§ Work to complete
Find every line below that contains the word "alone" and copy it out.

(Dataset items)

===

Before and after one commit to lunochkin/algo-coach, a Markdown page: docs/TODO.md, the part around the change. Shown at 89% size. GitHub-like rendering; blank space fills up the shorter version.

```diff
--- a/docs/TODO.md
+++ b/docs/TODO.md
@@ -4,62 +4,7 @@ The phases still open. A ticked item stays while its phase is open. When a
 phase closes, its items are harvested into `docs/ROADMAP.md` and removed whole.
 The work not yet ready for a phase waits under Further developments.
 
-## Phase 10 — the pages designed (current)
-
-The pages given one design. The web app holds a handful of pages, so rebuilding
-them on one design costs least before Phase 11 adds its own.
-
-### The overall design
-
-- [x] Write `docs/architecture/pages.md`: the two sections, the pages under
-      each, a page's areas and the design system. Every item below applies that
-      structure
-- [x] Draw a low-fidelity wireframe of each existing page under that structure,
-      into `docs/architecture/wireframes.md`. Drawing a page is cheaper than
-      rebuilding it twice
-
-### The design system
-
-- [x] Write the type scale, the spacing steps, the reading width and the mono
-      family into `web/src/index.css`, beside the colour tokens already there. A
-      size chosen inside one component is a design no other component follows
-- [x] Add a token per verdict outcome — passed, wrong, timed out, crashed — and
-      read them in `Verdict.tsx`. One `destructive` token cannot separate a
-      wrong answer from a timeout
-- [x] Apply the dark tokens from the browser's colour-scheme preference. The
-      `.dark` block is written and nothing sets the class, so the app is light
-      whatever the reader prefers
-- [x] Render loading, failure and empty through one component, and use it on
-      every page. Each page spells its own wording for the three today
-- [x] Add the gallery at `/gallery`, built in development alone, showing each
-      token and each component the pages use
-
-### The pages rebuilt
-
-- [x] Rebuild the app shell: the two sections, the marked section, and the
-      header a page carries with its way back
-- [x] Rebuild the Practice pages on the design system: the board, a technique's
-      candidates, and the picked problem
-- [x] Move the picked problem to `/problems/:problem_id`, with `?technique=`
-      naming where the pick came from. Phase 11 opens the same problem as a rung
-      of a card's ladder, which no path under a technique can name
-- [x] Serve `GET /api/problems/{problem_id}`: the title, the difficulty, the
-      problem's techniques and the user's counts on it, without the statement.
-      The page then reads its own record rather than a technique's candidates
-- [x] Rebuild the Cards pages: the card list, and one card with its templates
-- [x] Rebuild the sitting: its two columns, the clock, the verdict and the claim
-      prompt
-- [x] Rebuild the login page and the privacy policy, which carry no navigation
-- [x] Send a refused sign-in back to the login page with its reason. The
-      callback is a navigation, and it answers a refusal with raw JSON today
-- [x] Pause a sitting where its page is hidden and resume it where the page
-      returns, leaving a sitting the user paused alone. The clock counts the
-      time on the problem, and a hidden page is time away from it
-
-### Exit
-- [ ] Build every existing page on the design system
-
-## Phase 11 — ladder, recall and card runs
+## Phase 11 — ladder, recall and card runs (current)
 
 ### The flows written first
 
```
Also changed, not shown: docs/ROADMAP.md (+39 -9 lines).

===

§ Solution
-- [x] Add the gallery at `/gallery`, built in development alone, showing each
-      returns, leaving a sitting the user paused alone. The clock counts the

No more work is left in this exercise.